* EXERCISE AIM *
From the first line to the last, print the data exactly as written.

BEGIN INPUT RECORDS

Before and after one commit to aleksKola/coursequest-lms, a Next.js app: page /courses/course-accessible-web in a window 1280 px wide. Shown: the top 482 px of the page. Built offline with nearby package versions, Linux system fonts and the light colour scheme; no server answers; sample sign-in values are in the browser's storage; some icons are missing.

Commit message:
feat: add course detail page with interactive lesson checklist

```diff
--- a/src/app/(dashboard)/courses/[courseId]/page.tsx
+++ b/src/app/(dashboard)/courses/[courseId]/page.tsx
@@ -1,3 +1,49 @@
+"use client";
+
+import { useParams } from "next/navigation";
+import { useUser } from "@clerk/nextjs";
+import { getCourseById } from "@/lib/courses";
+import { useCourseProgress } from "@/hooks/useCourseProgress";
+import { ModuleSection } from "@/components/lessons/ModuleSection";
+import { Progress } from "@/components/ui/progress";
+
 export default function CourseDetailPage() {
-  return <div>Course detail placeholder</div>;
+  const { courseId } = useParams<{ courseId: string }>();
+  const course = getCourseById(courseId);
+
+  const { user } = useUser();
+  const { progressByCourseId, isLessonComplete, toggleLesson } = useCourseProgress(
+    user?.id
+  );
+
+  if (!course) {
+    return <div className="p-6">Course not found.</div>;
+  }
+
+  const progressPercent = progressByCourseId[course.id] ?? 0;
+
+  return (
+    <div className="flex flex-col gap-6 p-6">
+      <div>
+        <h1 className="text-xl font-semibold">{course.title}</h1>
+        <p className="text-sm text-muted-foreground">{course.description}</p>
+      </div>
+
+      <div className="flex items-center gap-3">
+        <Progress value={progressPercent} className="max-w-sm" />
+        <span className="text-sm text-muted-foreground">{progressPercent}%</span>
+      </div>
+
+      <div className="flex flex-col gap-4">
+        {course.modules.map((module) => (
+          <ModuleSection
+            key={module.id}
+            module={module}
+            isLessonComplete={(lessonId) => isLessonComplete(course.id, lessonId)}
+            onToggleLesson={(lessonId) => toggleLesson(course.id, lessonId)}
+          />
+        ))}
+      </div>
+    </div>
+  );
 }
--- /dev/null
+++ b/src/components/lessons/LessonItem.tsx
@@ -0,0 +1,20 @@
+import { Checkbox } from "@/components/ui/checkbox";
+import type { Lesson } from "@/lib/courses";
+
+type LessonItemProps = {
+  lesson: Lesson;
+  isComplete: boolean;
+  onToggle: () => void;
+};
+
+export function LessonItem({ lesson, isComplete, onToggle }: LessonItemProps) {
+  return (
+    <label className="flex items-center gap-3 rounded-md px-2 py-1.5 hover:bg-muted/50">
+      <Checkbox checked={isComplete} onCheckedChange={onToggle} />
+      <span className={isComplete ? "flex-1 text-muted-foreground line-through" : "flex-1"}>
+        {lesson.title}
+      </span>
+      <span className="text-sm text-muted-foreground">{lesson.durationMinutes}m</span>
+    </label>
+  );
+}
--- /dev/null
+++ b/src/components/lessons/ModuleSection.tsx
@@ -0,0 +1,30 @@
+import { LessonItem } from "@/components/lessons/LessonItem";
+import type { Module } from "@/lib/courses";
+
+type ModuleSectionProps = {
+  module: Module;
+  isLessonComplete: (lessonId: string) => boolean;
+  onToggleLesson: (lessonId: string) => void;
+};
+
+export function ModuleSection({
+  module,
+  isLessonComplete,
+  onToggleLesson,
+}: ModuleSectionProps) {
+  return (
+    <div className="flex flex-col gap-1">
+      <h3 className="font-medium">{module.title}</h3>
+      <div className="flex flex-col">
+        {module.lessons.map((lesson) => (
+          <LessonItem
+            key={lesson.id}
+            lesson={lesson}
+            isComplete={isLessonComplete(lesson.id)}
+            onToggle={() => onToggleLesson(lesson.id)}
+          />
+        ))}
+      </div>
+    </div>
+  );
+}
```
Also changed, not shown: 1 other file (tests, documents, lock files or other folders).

END INPUT RECORDS

* SOLUTION *
Before and after one commit to aleksKola/coursequest-lms, a Next.js app: page /courses/course-accessible-web in a window 1280 px wide. Shown: the top 482 px of the page. Built offline with nearby package versions, Linux system fonts and the light colour scheme; no server answers; sample sign-in values are in the browser's storage; some icons are missing.

Commit message:
feat: add course detail page with interactive lesson checklist

```diff
--- a/src/app/(dashboard)/courses/[courseId]/page.tsx
+++ b/src/app/(dashboard)/courses/[courseId]/page.tsx
@@ -1,3 +1,49 @@
+"use client";
+
+import { useParams } from "next/navigation";
+import { useUser } from "@clerk/nextjs";
+import { getCourseById } from "@/lib/courses";
+import { useCourseProgress } from "@/hooks/useCourseProgress";
+import { ModuleSection } from "@/components/lessons/ModuleSection";
+import { Progress } from "@/components/ui/progress";
+
 export default function CourseDetailPage() {
-  return <div>Course detail placeholder</div>;
+  const { courseId } = useParams<{ courseId: string }>();
+  const course = getCourseById(courseId);
+
+  const { user } = useUser();
+  const { progressByCourseId, isLessonComplete, toggleLesson } = useCourseProgress(
+    user?.id
+  );
+
+  if (!course) {
+    return <div className="p-6">Course not found.</div>;
+  }
+
+  const progressPercent = progressByCourseId[course.id] ?? 0;
+
+  return (
+    <div className="flex flex-col gap-6 p-6">
+      <div>
+        <h1 className="text-xl font-semibold">{course.title}</h1>
+        <p className="text-sm text-muted-foreground">{course.description}</p>
+      </div>
+
+      <div className="flex items-center gap-3">
+        <Progress value={progressPercent} className="max-w-sm" />
+        <span className="text-sm text-muted-foreground">{progressPercent}%</span>
+      </div>
+
+      <div className="flex flex-col gap-4">
+        {course.modules.map((module) => (
+          <ModuleSection
+            key={module.id}
+            module={module}
+            isLessonComplete={(lessonId) => isLessonComplete(course.id, lessonId)}
+            onToggleLesson={(lessonId) => toggleLesson(course.id, lessonId)}
+          />
+        ))}
+      </div>
+    </div>
+  );
 }
--- /dev/null
+++ b/src/components/lessons/LessonItem.tsx
@@ -0,0 +1,20 @@
+import { Checkbox } from "@/components/ui/checkbox";
+import type { Lesson } from "@/lib/courses";
+
+type LessonItemProps = {
+  lesson: Lesson;
+  isComplete: boolean;
+  onToggle: () => void;
+};
+
+export function LessonItem({ lesson, isComplete, onToggle }: LessonItemProps) {
+  return (
+    <label className="flex items-center gap-3 rounded-md px-2 py-1.5 hover:bg-muted/50">
+      <Checkbox checked={isComplete} onCheckedChange={onToggle} />
+      <span className={isComplete ? "flex-1 text-muted-foreground line-through" : "flex-1"}>
+        {lesson.title}
+      </span>
+      <span className="text-sm text-muted-foreground">{lesson.durationMinutes}m</span>
+    </label>
+  );
+}
--- /dev/null
+++ b/src/components/lessons/ModuleSection.tsx
@@ -0,0 +1,30 @@
+import { LessonItem } from "@/components/lessons/LessonItem";
+import type { Module } from "@/lib/courses";
+
+type ModuleSectionProps = {
+  module: Module;
+  isLessonComplete: (lessonId: string) => boolean;
+  onToggleLesson: (lessonId: string) => void;
+};
+
+export function ModuleSection({
+  module,
+  isLessonComplete,
+  onToggleLesson,
+}: ModuleSectionProps) {
+  return (
+    <div className="flex flex-col gap-1">
+      <h3 className="font-medium">{module.title}</h3>
+      <div className="flex flex-col">
+        {module.lessons.map((lesson) => (
+          <LessonItem
+            key={lesson.id}
+            lesson={lesson}
+            isComplete={isLessonComplete(lesson.id)}
+            onToggle={() => onToggleLesson(lesson.id)}
+          />
+        ))}
+      </div>
+    </div>
+  );
+}
```
Also changed, not shown: 1 other file (tests, documents, lock files or other folders).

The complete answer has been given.